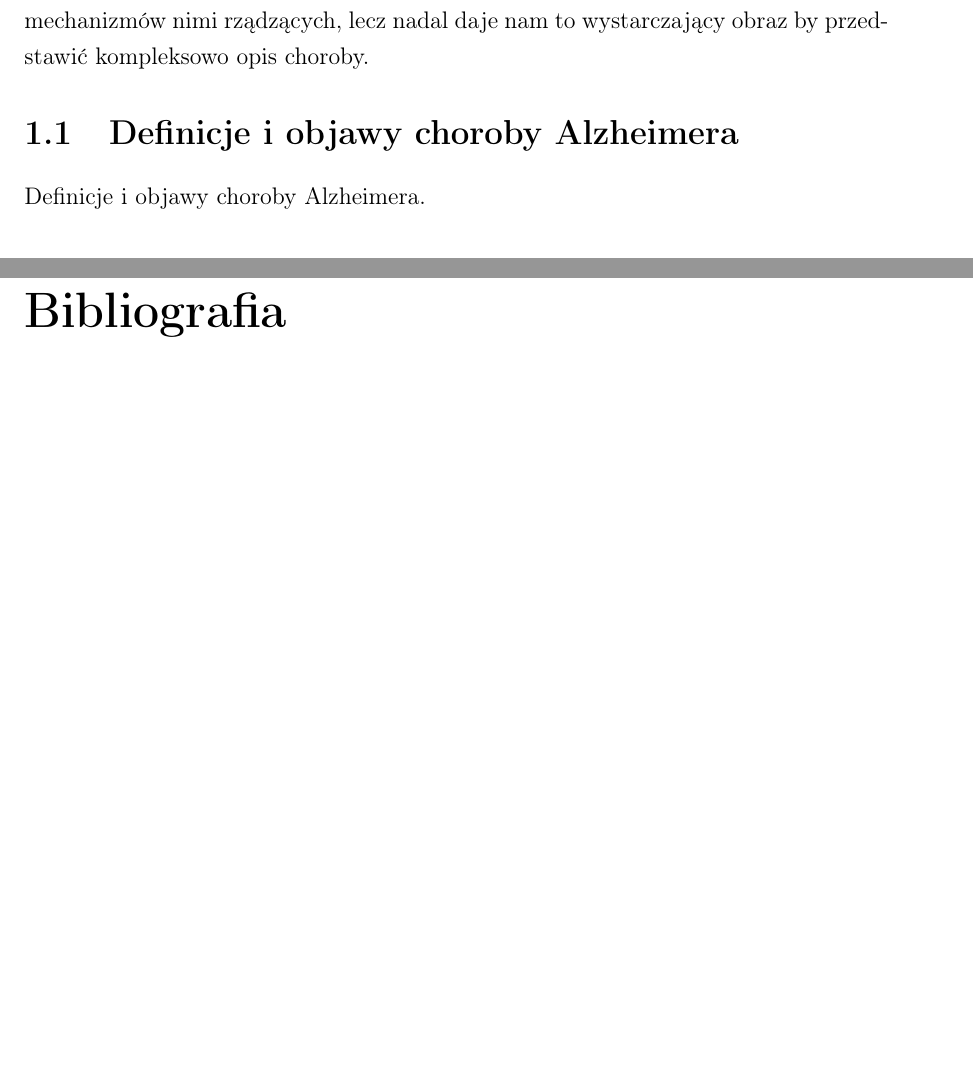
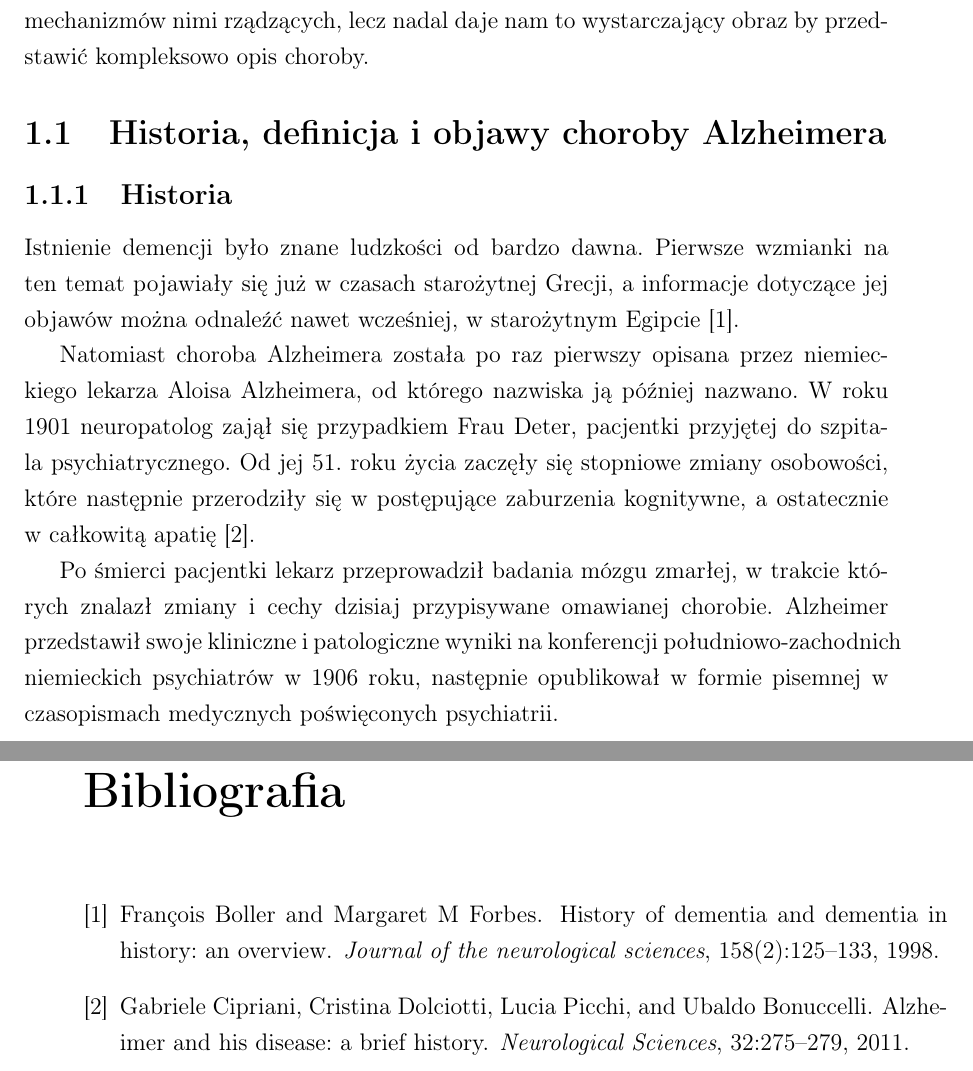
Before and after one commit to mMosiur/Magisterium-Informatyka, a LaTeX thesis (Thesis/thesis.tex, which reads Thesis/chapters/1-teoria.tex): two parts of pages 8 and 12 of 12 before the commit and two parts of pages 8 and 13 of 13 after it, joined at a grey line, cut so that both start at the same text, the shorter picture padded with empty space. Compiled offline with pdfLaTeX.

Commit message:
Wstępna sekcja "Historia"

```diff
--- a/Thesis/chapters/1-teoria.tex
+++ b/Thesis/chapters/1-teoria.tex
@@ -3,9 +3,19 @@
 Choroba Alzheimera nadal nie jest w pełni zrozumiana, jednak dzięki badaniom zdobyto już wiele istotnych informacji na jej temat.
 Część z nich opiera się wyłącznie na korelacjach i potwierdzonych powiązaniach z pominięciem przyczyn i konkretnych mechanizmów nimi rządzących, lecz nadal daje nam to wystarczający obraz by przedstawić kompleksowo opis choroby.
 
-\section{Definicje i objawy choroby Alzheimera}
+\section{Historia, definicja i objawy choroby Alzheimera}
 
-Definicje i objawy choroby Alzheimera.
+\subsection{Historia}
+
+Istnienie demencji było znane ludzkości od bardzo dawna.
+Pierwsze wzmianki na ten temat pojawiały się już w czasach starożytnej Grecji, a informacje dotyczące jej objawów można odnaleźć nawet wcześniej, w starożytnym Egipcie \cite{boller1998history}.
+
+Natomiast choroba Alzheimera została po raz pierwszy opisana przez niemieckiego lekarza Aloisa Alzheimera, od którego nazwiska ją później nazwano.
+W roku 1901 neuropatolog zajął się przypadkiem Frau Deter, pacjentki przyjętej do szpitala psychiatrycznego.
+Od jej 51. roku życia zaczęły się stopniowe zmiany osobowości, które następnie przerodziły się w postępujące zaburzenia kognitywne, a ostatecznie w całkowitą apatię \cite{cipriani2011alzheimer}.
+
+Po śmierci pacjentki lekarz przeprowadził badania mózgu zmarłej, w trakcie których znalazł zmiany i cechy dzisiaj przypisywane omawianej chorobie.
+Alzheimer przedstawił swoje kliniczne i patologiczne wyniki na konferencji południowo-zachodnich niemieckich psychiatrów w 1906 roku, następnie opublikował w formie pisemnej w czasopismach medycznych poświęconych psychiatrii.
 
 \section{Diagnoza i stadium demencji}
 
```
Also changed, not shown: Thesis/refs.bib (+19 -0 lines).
------------------------------
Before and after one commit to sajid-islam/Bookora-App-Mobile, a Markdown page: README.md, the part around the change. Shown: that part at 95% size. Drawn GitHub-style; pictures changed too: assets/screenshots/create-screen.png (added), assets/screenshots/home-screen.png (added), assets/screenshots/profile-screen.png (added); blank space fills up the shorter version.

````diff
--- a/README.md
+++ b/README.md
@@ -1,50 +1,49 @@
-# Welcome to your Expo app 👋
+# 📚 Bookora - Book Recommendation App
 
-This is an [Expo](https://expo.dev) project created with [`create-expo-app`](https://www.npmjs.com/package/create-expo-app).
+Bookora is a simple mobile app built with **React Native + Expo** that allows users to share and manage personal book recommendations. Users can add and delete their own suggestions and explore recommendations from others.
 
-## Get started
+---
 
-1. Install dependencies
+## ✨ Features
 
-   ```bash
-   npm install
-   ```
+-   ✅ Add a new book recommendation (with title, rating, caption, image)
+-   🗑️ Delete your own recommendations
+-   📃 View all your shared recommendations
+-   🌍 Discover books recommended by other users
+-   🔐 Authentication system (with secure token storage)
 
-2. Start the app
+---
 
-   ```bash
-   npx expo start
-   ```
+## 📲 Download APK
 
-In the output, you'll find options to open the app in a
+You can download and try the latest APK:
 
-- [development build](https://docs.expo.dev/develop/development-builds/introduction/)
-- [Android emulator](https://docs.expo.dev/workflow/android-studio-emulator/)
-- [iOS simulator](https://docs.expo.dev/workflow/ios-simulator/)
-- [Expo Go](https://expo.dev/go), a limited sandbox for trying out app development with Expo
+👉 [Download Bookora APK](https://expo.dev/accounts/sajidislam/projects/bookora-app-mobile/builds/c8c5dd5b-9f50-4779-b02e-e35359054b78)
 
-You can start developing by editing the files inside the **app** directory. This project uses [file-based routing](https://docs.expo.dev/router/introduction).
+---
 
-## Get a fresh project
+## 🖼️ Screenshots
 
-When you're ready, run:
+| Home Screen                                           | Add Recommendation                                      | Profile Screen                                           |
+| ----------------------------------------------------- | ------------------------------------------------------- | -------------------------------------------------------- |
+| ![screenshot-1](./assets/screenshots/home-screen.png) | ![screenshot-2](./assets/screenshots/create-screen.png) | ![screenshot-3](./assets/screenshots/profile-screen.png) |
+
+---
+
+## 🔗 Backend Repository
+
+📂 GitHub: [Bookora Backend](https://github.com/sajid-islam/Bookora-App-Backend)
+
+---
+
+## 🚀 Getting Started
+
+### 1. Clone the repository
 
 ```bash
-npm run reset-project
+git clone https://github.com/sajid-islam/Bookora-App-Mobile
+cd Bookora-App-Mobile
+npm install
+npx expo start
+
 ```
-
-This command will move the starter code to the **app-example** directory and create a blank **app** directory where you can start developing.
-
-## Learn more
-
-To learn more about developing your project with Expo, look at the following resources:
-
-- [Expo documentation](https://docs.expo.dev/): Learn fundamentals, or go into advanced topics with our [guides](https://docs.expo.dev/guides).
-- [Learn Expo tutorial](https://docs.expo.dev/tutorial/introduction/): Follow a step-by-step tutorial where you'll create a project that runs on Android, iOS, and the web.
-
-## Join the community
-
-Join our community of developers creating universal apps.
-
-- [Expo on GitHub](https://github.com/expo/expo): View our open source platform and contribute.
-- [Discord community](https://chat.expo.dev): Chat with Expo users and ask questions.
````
------------------------------
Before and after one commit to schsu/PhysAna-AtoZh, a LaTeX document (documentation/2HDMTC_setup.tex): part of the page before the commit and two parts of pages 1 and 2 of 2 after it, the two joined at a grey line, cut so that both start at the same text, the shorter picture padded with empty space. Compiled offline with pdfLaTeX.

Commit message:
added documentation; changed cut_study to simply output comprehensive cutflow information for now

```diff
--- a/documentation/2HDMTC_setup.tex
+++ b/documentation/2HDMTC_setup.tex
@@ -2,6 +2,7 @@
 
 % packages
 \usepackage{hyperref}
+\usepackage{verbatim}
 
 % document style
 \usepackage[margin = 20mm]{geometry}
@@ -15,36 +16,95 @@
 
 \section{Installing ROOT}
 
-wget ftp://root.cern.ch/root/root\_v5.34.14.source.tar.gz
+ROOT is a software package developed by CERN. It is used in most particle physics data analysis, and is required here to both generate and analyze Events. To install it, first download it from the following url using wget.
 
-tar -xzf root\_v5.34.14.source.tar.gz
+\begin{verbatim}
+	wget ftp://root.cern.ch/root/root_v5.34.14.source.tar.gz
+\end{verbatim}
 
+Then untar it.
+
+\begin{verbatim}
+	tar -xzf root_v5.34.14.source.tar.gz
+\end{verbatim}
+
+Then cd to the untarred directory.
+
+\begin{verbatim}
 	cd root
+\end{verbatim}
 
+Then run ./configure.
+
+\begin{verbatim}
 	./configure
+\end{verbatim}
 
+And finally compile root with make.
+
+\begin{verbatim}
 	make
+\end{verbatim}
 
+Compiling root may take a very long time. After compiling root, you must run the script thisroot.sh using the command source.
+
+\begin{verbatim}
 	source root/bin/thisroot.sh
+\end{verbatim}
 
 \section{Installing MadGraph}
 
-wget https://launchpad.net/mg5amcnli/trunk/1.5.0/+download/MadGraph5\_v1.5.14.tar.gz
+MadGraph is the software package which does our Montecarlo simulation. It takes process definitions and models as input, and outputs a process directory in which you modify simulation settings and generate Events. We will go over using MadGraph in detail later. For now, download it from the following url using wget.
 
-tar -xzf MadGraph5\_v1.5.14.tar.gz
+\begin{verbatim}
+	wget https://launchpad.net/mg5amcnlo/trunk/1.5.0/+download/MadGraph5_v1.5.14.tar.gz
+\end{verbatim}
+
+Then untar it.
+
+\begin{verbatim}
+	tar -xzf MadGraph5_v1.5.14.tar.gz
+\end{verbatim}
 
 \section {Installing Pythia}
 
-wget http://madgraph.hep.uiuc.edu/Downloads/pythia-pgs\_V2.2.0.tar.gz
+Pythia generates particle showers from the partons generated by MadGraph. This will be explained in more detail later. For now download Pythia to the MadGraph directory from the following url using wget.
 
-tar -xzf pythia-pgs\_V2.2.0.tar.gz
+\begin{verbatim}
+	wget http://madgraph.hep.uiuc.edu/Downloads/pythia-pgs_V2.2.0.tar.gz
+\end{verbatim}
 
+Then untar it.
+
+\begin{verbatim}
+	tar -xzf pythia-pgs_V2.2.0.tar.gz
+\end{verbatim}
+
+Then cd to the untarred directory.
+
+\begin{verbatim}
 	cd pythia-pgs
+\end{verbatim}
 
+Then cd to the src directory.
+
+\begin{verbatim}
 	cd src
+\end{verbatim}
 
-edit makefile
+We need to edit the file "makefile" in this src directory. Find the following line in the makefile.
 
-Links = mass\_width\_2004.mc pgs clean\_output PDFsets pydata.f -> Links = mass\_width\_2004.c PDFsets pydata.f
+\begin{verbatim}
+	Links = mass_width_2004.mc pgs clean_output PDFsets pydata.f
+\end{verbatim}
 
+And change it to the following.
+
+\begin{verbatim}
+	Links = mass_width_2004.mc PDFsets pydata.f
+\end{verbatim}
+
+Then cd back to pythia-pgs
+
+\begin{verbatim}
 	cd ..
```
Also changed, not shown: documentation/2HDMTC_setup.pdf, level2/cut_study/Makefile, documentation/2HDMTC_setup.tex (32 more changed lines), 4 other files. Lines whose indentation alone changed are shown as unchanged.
------------------------------
▸ **TASK PROMPT**: Copy each line from the data above that includes "directory".

▸ **TASK SOLUTION**:
-You can start developing by editing the files inside the **app** directory. This project uses [file-based routing](https://docs.expo.dev/router/introduction).
-This command will move the starter code to the **app-example** directory and create a blank **app** directory where you can start developing.
+Then cd to the untarred directory.
+MadGraph is the software package which does our Montecarlo simulation. It takes process definitions and models as input, and outputs a process directory in which you modify simulation settings and generate Events. We will go over using MadGraph in detail later. For now, download it from the following url using wget.
+Pythia generates particle showers from the partons generated by MadGraph. This will be explained in more detail later. For now download Pythia to the MadGraph directory from the following url using wget.
+Then cd to the untarred directory.
+Then cd to the src directory.
+We need to edit the file "makefile" in this src directory. Find the following line in the makefile.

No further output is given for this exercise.